* [WHAT YOU WILL DO] Your answer should be every line below that includes the word "version".

==*==

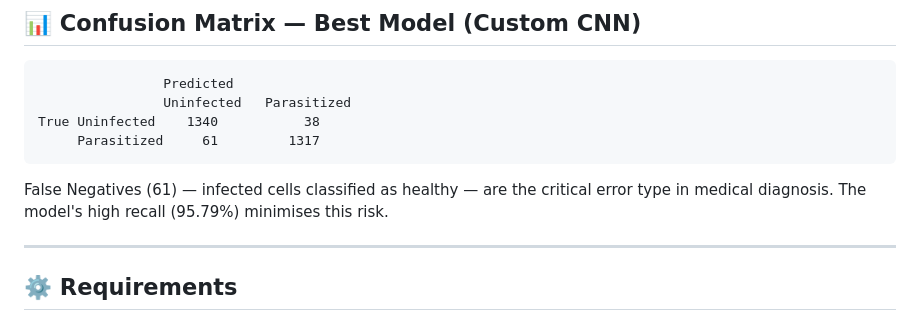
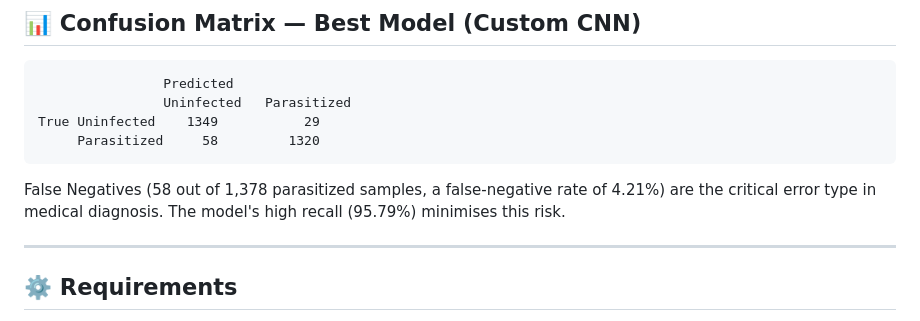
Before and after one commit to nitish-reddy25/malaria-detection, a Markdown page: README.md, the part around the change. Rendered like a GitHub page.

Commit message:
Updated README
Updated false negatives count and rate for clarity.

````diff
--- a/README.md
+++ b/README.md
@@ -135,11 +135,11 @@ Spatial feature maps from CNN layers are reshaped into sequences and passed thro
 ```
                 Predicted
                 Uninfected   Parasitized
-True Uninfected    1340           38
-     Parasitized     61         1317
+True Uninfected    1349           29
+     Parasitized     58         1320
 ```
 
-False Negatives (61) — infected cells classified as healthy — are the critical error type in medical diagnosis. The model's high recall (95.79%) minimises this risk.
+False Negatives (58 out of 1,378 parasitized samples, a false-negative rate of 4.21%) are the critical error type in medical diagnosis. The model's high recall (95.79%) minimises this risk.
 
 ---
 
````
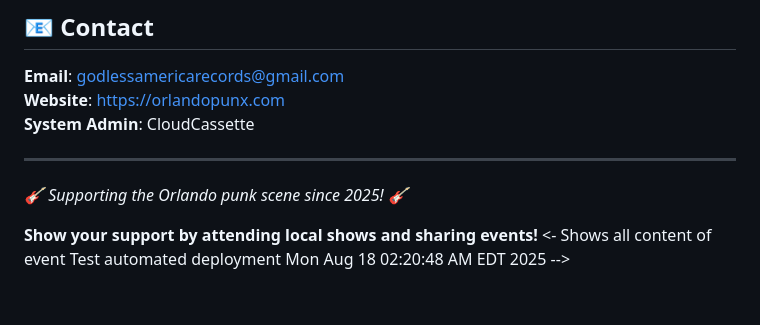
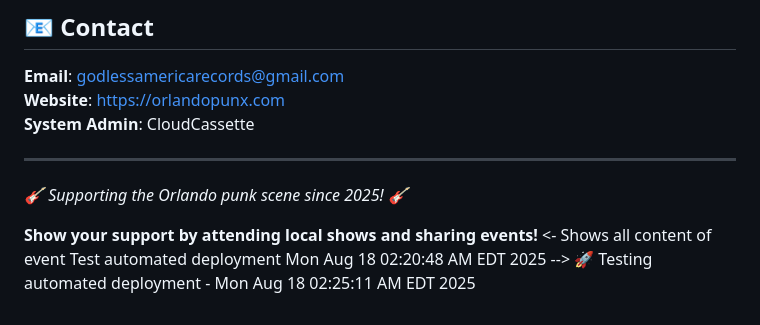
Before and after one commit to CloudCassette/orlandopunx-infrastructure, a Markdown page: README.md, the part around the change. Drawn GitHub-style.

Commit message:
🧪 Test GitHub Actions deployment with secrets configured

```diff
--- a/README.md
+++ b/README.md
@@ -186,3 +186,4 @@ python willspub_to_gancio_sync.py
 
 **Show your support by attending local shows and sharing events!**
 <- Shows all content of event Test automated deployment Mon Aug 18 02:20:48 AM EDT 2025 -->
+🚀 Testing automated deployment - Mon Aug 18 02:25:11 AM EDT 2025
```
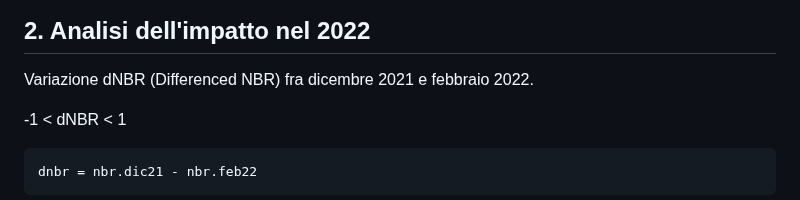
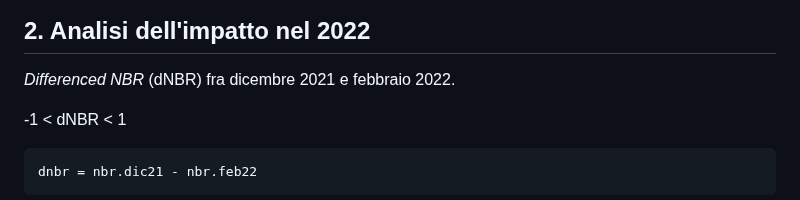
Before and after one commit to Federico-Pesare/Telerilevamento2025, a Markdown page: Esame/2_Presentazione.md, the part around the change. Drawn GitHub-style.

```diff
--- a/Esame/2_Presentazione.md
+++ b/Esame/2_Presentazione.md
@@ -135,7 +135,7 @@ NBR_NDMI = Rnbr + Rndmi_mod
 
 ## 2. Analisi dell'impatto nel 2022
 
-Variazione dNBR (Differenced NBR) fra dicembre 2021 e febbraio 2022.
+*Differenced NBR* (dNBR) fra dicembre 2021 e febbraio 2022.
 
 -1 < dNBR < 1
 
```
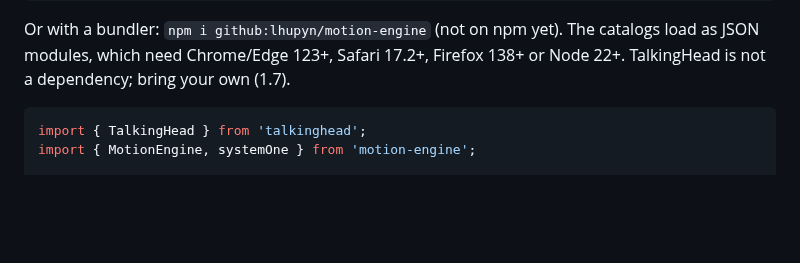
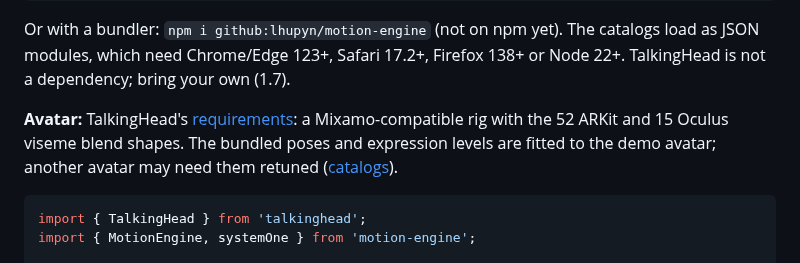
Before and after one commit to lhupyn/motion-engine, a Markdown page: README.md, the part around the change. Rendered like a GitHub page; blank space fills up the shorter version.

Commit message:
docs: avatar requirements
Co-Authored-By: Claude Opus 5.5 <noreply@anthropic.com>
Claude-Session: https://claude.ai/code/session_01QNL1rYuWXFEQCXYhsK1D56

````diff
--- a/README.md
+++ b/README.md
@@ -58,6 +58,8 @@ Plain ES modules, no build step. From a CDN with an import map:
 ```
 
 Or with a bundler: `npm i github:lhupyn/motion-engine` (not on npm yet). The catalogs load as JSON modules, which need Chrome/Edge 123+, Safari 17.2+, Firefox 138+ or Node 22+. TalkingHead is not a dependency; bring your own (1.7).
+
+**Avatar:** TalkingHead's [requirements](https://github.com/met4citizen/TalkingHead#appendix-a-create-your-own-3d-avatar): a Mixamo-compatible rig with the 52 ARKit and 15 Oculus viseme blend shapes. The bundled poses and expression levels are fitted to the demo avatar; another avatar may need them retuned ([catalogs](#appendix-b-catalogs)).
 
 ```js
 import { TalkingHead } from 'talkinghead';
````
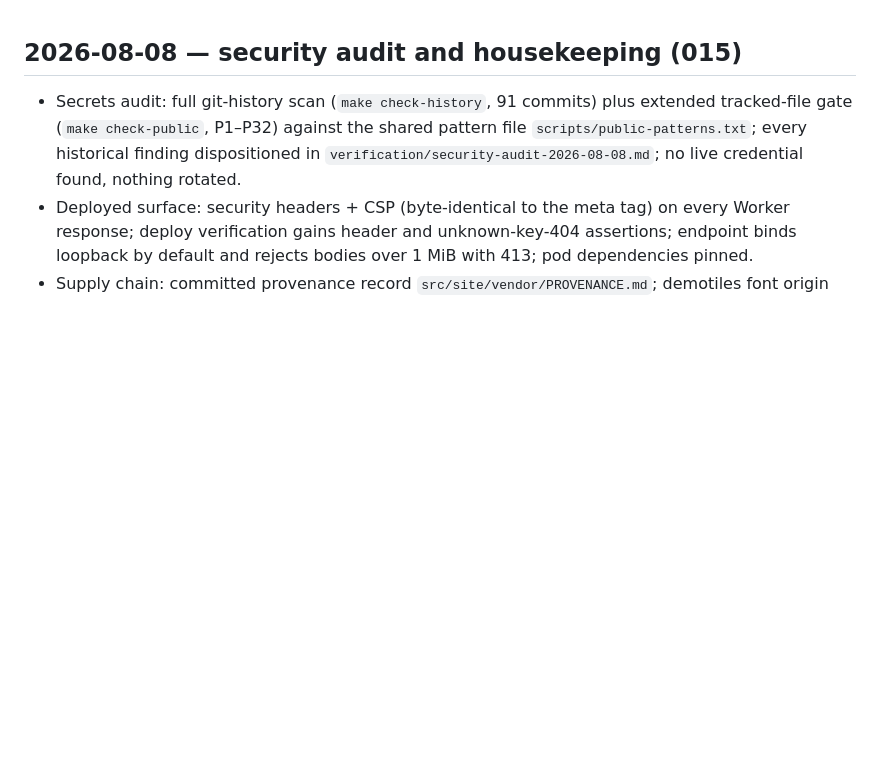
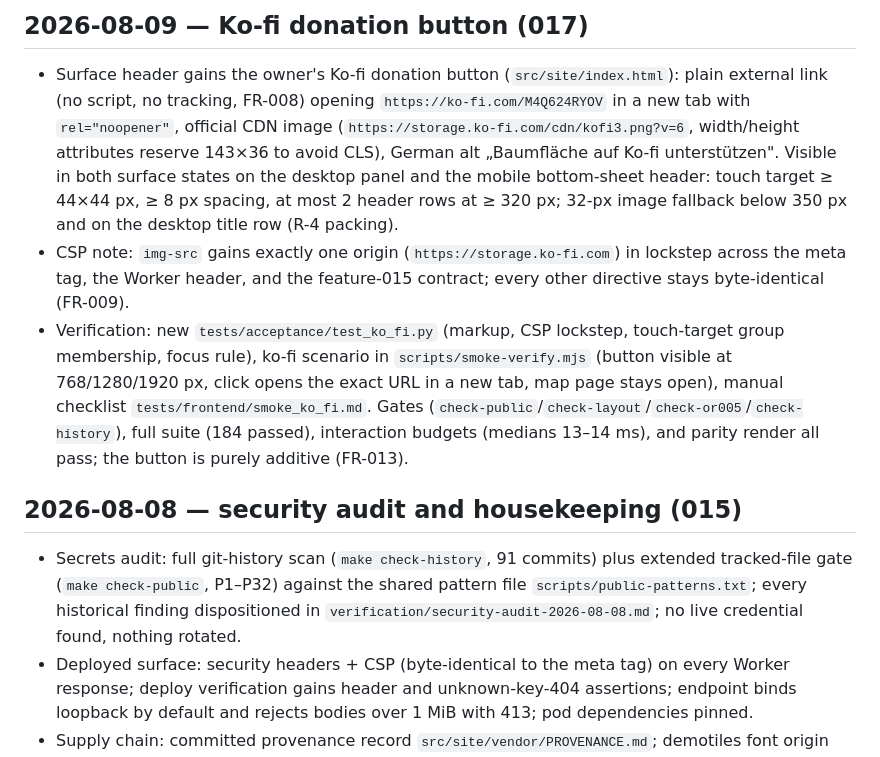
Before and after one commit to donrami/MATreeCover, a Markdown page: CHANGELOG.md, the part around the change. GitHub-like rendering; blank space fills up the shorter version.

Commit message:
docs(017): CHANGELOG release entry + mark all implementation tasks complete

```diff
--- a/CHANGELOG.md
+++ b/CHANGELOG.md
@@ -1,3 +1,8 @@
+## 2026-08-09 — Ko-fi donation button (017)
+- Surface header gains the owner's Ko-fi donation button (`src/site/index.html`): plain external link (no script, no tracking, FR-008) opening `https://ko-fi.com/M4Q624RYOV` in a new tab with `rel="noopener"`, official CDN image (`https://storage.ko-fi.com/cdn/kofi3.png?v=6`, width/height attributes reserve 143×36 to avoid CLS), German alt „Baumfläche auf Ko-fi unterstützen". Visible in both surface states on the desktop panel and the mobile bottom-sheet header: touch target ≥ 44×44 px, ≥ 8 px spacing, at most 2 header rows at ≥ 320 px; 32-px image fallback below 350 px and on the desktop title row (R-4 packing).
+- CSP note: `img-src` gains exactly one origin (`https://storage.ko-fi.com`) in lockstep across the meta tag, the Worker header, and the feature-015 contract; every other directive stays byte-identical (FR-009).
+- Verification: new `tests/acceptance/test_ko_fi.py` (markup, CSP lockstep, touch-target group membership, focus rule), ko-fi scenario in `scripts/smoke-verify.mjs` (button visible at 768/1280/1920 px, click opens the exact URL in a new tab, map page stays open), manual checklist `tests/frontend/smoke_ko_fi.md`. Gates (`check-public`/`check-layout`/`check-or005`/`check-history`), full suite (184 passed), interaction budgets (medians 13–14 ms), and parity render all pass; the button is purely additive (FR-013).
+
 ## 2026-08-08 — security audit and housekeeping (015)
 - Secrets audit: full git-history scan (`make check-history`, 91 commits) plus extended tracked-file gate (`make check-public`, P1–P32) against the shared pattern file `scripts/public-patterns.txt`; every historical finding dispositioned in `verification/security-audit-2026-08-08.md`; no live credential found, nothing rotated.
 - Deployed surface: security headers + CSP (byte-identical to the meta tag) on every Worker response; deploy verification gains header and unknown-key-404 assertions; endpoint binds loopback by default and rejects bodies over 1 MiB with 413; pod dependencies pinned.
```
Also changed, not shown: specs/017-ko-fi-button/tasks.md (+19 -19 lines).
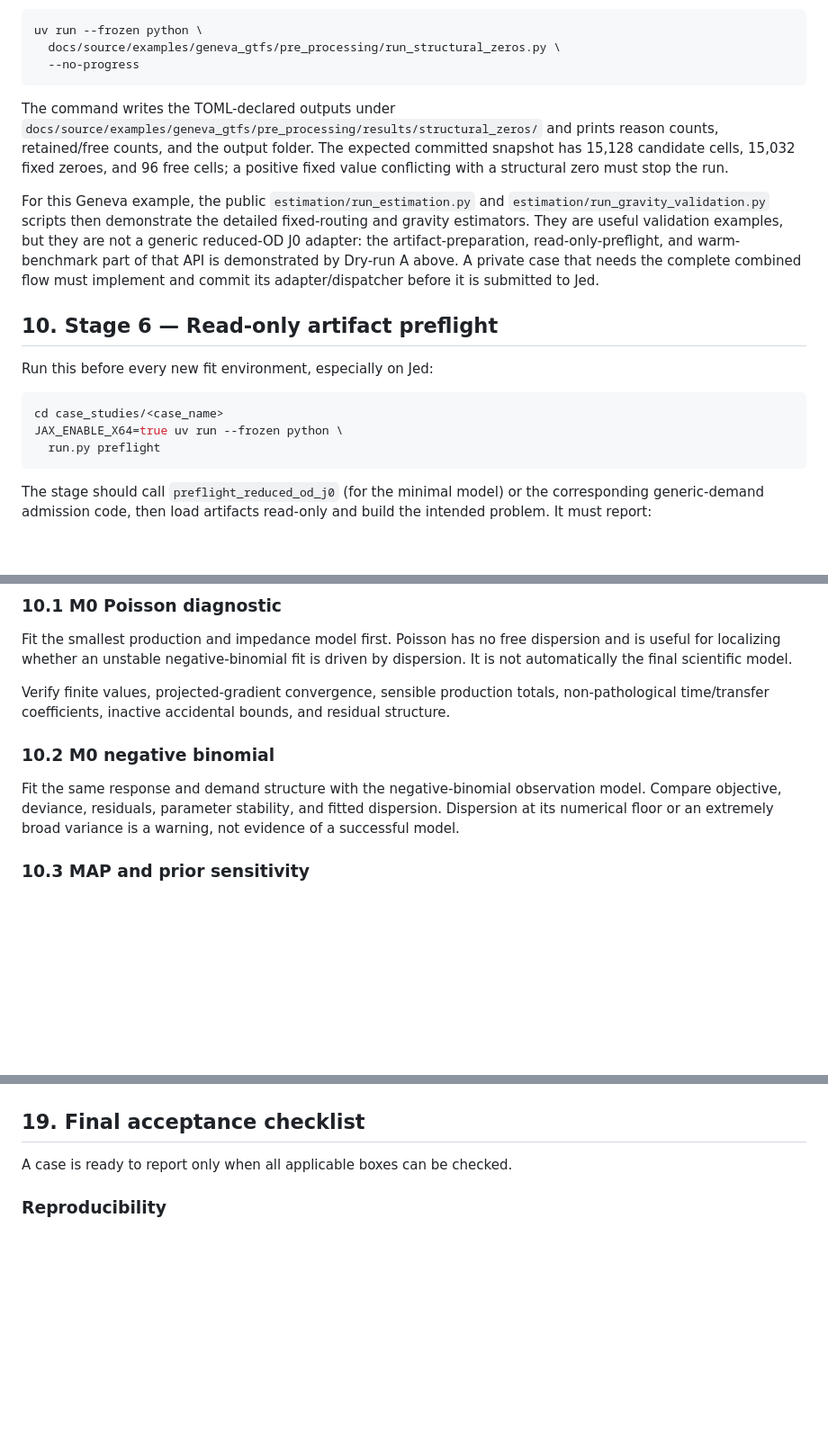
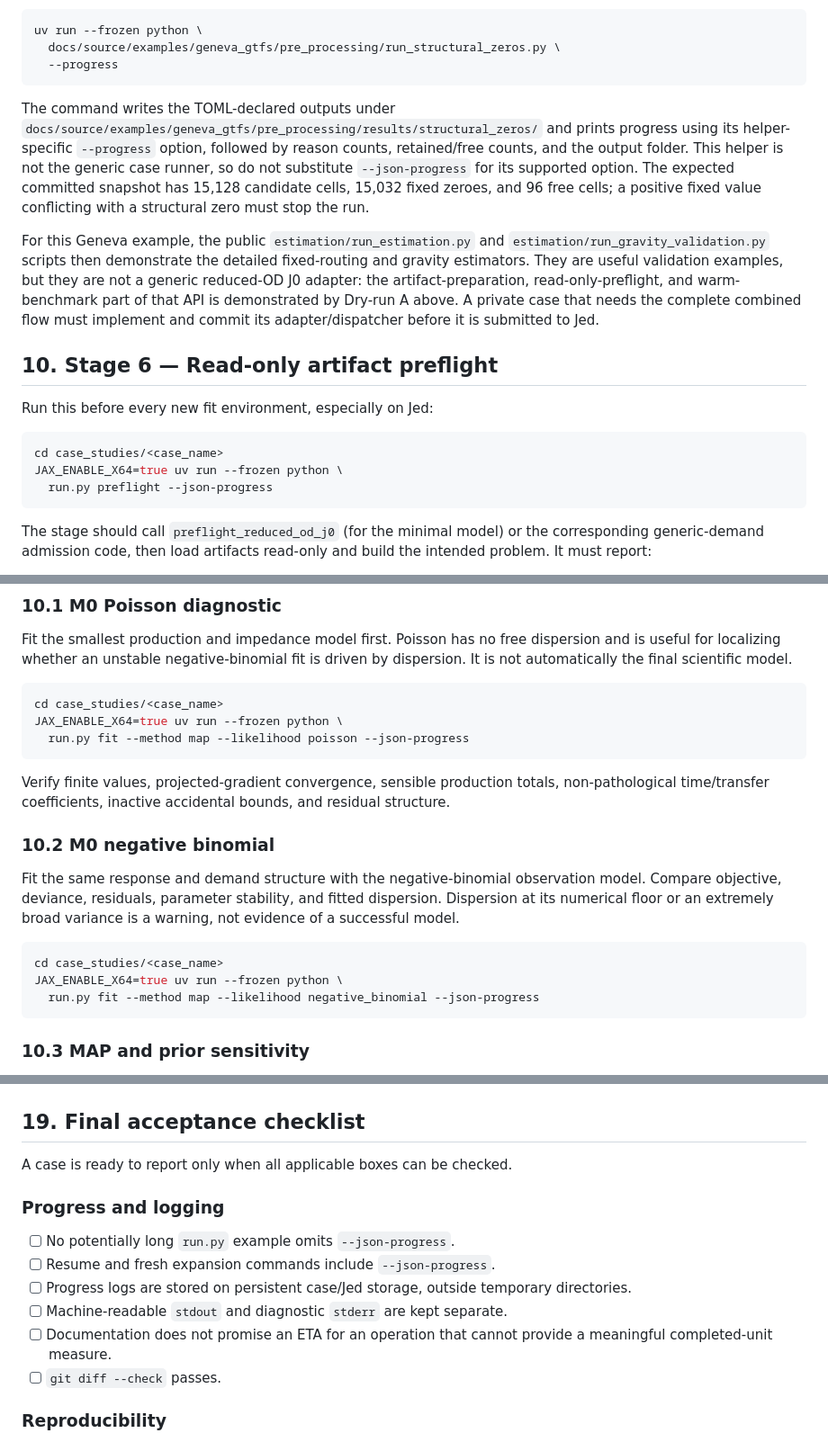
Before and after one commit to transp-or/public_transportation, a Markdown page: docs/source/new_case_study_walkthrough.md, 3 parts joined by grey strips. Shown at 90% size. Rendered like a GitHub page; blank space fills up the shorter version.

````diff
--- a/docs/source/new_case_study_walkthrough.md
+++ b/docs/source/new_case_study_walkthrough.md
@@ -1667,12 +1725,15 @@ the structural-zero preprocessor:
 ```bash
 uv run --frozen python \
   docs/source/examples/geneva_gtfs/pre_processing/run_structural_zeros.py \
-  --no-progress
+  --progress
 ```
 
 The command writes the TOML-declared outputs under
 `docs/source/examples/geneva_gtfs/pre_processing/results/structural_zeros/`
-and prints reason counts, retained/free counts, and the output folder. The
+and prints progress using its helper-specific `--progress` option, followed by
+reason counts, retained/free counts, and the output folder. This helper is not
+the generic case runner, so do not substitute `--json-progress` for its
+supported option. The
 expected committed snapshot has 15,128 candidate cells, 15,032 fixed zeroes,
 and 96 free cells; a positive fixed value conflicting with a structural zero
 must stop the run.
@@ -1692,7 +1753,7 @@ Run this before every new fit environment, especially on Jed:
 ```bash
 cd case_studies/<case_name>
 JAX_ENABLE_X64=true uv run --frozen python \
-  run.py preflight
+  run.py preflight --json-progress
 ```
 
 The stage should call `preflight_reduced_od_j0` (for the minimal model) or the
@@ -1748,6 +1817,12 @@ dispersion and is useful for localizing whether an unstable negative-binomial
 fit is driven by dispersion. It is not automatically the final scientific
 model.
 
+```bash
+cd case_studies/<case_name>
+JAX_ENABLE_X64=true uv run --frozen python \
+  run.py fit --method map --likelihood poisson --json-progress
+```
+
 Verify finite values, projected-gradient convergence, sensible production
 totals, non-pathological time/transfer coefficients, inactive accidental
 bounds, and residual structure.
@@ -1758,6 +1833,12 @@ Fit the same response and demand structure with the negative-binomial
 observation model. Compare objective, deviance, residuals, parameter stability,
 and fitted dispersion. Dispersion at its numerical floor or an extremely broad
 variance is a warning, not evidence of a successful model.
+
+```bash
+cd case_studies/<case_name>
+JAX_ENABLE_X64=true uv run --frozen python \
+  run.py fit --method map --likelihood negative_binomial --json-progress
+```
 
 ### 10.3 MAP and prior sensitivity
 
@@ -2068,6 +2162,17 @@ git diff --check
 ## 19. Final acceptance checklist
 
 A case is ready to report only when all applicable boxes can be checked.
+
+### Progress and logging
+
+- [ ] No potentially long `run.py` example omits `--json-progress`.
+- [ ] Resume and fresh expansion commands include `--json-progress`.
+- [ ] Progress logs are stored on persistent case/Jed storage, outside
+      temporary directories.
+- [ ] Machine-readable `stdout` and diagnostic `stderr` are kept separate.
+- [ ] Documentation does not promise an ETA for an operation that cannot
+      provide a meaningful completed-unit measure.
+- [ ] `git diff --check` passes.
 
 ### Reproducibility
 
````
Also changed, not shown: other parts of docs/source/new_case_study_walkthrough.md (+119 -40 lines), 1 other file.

==*==

* [SOLUTION FOR THIS TASK]
Before and after one commit to lhupyn/motion-engine, a Markdown page: README.md, the part around the change. Rendered like a GitHub page; blank space fills up the shorter version.
Before and after one commit to donrami/MATreeCover, a Markdown page: CHANGELOG.md, the part around the change. GitHub-like rendering; blank space fills up the shorter version.
Before and after one commit to transp-or/public_transportation, a Markdown page: docs/source/new_case_study_walkthrough.md, 3 parts joined by grey strips. Shown at 90% size. Rendered like a GitHub page; blank space fills up the shorter version.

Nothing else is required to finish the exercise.